I nearly fainted from shock.  “Agh!  No–you killed it!”  (You have to understand, I raised these babies from seeds!  It’s devastating when you lose one.)

He looked at me and I looked at him.  I nodded.  “You’ll have to give that one a nice burial, perhaps in the compost pile.”  Then I assured him, “Don’t worry.  It happens.  And look.”  I pointed to the tender sproutlings left behind.  “At least you had the trio!  We’ll just stake those two and we’re good to go!”

Then the Brownie Girl Scouts whipped in for an afternoon of gardening and boy o boy —  talk about energy and enthusiasm — these girls were all over the business of planting pole beans and got right to it! 

From dishing out dirt, tossing in seeds, patting in fertilizer, it was all I could do to keep up with their frantic pace.  I can’t be sure, but we may have pole beans growing all over the garden at the rate these spirited gardeners worked! 

But I never met a bean I didn’t like, so we’ll welcome them anywhere they show up.  Next up:  corn.  And lower elementary.  Talk about energy in the garden–you can’t beat this! 

Working in shifts, these kids were meticulous in their corn planting duties, surprised you could plant the kernel from a corn cob and it would turn into a whole plant.  Didn’t even phase them that our kernels were red.

“Ever seen red corn before?”

Hands shot up.  “I have!  I have!”

With a hand to my hip, I raised a brow.  “Really now…”

When I said they were telling me “stories” they assured me that was not the case.  They’ve seen it.  For sure.  (There is such a thing, but it’s fun to test their determination which I must admit, remained adamant.)

Our kernels are red, because they were chemically treated to keep them viable and strong for planting and sprouting.  While we’re growing organic, it can be hard to find untreated non-hybrid seed, so this will prove our exception.

Digging diligently, they added dirt and raked it smooth, careful to keep to the rows and not the beds.   We spaced out the holes, staggered our pattern and discussed the reason why.  (Corn grows real tall and needs a little elbow room!)

We even tossed out the worm poop to give them a good and healthy start.  Plants LOVE worm poop and kids LOVE tossing it.  And they refuse to call it “castings.”  It’s poop.  Plain and simple.  You gotta love kids

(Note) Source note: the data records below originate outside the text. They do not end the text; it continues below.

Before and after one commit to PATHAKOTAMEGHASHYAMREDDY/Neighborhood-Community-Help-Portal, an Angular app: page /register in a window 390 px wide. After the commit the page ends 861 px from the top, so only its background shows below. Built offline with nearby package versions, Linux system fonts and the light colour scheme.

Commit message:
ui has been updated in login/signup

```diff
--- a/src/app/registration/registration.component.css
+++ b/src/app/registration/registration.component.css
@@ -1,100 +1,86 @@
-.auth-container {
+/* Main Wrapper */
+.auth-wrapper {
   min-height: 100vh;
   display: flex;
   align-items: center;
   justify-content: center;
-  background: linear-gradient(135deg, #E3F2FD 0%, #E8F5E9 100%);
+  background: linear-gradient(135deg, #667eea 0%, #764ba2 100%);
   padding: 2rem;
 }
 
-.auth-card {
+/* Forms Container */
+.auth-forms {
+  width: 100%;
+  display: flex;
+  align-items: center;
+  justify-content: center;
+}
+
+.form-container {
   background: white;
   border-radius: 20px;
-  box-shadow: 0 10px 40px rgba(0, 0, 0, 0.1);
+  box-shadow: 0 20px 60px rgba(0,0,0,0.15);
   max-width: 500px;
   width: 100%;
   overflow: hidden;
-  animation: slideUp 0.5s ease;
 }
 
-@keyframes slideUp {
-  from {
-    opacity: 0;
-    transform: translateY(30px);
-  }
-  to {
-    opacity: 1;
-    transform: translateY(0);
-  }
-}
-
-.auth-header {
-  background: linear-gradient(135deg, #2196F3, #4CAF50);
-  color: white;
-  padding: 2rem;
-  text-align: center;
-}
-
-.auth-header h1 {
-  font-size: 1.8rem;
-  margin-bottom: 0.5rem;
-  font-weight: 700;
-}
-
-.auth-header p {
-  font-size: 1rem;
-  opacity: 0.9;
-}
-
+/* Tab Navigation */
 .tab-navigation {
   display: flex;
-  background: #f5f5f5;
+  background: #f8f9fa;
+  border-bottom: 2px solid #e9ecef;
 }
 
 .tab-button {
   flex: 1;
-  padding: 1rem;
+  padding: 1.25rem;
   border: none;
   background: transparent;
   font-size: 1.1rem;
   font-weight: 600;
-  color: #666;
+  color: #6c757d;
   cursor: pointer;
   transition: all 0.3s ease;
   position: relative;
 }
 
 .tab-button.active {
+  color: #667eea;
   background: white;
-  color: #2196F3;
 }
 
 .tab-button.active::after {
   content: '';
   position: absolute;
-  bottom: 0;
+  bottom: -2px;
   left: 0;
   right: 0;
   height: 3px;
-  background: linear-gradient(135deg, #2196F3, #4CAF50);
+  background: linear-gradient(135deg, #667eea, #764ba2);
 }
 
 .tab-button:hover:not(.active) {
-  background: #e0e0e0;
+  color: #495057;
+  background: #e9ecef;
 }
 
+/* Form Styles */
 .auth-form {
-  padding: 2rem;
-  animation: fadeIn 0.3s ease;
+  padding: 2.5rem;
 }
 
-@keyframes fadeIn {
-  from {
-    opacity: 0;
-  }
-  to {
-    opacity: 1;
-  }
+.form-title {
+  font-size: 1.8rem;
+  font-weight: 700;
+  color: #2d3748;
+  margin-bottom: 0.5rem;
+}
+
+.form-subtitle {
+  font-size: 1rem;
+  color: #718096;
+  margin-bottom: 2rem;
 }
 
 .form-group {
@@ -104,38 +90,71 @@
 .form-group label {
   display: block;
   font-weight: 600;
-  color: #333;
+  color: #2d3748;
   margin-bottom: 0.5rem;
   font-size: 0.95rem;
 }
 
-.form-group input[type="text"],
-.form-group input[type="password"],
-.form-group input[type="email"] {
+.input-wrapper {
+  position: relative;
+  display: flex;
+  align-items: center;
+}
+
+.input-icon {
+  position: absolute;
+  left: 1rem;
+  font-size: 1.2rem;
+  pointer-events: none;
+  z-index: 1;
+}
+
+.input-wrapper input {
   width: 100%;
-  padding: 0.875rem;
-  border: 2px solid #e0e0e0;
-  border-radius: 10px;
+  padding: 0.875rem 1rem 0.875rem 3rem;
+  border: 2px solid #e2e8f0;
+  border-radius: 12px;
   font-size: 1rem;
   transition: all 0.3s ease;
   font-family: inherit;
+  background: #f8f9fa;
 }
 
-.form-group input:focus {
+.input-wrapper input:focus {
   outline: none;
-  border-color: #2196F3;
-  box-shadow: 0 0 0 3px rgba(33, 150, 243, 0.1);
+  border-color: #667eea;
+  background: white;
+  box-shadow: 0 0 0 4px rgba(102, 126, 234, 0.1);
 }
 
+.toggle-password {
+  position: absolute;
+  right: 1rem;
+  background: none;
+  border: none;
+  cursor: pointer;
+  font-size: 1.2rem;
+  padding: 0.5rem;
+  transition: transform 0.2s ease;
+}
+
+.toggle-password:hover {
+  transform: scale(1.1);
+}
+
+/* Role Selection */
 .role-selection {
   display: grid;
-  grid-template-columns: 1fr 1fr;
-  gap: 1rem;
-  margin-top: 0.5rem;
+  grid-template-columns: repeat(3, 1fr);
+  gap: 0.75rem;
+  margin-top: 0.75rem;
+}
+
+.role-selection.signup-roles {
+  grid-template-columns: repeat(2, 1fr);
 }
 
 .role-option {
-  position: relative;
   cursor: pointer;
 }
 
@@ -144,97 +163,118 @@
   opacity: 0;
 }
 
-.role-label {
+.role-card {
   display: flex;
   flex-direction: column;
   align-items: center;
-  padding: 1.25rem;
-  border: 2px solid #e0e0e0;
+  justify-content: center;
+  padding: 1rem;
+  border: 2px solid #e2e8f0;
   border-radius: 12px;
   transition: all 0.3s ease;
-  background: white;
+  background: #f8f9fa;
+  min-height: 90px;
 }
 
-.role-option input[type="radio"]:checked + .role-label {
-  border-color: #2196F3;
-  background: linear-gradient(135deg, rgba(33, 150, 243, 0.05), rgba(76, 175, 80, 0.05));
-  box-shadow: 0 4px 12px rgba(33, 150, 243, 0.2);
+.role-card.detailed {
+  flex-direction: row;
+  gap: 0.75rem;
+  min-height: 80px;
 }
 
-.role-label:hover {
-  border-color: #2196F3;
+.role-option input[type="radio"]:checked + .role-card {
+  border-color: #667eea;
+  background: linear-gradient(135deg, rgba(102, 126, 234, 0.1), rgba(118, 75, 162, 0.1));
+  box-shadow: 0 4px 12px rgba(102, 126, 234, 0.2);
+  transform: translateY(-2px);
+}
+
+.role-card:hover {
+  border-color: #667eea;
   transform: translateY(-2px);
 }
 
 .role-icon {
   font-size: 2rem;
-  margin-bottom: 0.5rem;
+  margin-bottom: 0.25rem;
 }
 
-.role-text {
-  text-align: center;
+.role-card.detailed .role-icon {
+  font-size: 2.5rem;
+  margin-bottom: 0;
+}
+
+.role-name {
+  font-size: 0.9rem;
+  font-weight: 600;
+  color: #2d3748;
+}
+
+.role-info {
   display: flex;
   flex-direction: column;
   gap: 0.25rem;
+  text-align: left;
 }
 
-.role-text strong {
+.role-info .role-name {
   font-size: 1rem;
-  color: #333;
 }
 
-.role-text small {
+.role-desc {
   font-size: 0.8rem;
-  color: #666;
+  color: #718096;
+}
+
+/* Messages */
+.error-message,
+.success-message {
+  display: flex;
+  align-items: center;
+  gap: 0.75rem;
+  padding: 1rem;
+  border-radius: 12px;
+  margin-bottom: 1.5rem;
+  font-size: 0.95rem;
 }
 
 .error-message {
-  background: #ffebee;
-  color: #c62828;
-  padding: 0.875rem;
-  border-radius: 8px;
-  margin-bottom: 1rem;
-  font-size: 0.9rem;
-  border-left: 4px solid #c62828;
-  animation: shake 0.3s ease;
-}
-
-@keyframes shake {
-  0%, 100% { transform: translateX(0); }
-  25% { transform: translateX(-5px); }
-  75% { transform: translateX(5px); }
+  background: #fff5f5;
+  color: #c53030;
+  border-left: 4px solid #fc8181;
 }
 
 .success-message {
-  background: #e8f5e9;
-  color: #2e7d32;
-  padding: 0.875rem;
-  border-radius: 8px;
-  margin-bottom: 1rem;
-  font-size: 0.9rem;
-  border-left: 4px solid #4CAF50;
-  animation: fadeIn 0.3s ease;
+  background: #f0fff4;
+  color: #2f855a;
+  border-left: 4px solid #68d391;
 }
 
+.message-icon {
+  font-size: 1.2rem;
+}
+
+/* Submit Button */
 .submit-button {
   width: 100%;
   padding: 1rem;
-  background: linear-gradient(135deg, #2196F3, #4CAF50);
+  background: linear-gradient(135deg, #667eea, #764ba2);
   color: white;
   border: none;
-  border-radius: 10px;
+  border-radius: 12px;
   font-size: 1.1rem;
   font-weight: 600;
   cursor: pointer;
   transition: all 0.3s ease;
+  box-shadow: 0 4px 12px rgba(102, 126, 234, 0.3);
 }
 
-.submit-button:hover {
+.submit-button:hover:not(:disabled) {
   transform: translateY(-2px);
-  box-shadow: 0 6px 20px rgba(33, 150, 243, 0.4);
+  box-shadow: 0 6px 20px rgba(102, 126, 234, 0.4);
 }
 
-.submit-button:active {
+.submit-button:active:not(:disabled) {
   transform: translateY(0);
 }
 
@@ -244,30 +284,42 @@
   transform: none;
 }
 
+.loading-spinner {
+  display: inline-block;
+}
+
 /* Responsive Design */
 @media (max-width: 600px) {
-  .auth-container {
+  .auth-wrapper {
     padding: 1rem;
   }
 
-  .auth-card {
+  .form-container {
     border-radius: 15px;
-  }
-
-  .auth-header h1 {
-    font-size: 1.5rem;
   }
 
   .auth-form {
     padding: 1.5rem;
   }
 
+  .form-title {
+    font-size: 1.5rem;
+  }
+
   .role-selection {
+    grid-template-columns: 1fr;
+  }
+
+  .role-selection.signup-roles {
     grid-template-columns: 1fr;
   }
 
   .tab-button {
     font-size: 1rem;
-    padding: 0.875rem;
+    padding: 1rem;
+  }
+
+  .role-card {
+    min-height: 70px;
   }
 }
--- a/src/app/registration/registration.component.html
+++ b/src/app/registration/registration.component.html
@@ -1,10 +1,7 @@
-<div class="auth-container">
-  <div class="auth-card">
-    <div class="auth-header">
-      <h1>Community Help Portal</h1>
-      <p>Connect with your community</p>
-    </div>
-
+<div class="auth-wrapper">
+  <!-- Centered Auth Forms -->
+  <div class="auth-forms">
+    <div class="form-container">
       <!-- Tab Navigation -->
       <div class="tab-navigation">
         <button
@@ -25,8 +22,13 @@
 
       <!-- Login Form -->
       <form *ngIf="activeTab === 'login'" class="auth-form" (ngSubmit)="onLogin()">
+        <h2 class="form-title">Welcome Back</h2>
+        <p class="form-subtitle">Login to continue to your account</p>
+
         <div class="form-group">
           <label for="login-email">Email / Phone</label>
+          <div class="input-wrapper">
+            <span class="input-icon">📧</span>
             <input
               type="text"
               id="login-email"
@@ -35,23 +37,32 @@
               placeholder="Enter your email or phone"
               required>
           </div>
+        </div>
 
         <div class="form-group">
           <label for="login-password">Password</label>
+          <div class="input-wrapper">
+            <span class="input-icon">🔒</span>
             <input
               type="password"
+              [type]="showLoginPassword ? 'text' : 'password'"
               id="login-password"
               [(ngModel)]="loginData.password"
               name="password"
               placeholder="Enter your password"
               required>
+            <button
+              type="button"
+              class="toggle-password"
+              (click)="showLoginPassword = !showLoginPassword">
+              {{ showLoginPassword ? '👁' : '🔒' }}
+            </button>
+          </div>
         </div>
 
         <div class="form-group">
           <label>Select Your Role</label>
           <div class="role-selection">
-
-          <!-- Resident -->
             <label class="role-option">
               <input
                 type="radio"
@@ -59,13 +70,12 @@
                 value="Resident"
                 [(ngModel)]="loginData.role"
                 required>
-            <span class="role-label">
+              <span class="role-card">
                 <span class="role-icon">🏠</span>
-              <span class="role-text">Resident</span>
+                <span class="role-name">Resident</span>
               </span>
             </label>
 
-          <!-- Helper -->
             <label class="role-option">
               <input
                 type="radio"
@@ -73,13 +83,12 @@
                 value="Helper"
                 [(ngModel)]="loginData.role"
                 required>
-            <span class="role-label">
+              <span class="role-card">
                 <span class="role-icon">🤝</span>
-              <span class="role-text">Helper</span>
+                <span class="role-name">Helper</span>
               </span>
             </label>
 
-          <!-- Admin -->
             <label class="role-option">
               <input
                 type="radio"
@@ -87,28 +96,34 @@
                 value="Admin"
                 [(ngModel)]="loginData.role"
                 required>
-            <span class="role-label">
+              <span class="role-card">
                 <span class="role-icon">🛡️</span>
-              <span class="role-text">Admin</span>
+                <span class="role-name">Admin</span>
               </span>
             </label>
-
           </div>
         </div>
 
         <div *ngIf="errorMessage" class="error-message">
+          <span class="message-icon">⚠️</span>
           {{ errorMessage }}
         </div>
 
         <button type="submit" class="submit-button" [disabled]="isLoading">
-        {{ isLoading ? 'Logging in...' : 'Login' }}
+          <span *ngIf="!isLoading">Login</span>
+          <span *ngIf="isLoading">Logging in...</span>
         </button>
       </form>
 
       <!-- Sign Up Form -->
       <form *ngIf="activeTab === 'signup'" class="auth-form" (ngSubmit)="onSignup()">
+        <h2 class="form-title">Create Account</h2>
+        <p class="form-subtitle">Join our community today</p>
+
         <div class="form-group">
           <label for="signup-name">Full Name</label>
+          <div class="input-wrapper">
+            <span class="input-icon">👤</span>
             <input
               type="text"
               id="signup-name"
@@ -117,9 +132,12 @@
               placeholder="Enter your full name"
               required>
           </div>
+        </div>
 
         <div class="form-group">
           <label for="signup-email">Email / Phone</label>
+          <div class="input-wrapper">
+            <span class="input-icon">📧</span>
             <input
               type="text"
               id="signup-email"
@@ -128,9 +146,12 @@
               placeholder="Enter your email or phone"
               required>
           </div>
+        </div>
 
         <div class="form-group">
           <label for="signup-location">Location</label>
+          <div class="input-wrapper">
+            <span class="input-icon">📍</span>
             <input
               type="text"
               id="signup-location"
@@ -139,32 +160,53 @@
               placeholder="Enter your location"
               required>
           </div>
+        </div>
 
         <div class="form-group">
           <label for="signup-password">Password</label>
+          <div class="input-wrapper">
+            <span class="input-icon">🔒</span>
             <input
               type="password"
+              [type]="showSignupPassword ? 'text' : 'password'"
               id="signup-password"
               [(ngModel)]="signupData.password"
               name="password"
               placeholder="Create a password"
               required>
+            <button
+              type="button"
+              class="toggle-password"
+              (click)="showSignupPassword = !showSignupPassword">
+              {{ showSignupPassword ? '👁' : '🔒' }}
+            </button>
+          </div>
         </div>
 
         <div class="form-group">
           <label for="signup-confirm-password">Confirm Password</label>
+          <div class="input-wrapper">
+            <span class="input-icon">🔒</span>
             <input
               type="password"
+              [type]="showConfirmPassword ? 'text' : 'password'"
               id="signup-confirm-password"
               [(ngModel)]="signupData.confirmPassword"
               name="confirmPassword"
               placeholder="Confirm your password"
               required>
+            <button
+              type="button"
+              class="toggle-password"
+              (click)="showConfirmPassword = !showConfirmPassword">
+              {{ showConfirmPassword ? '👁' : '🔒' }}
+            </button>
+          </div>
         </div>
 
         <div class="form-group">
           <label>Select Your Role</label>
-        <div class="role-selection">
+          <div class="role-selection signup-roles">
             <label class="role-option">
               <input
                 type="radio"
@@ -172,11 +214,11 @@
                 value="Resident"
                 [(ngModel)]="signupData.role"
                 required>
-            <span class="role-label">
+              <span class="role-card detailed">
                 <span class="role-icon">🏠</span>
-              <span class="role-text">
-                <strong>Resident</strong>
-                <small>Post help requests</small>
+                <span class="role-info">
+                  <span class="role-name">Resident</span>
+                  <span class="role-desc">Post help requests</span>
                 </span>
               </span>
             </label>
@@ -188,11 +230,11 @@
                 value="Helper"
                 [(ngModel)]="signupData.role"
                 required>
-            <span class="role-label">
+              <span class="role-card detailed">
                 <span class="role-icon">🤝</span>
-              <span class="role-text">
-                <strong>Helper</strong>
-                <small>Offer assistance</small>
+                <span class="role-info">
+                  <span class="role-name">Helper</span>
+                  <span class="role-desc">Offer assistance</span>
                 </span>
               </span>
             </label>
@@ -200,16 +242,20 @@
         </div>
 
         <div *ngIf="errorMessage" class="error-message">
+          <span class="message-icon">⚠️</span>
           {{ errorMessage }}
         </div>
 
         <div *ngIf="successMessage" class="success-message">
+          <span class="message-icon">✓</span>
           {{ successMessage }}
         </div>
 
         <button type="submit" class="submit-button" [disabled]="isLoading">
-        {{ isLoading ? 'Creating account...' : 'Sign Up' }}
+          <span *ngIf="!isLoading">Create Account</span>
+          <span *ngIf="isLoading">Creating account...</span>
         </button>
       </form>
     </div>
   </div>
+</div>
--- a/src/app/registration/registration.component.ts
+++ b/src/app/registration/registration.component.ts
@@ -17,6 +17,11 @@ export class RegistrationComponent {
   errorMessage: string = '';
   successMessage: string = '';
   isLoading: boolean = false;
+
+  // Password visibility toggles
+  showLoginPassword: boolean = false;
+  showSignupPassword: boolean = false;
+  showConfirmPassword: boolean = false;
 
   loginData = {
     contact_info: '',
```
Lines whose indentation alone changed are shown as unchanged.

Another great day in the garden was had by all, not to mention great progress was made.  We’ll invite the little ones (primary/kindergarten) later next week to try their hand at bean plopping and poop tossing (something tells me they will LOVE LOVE LOVE it!)  

And what’s NOT to love about the care and feeding of your plants?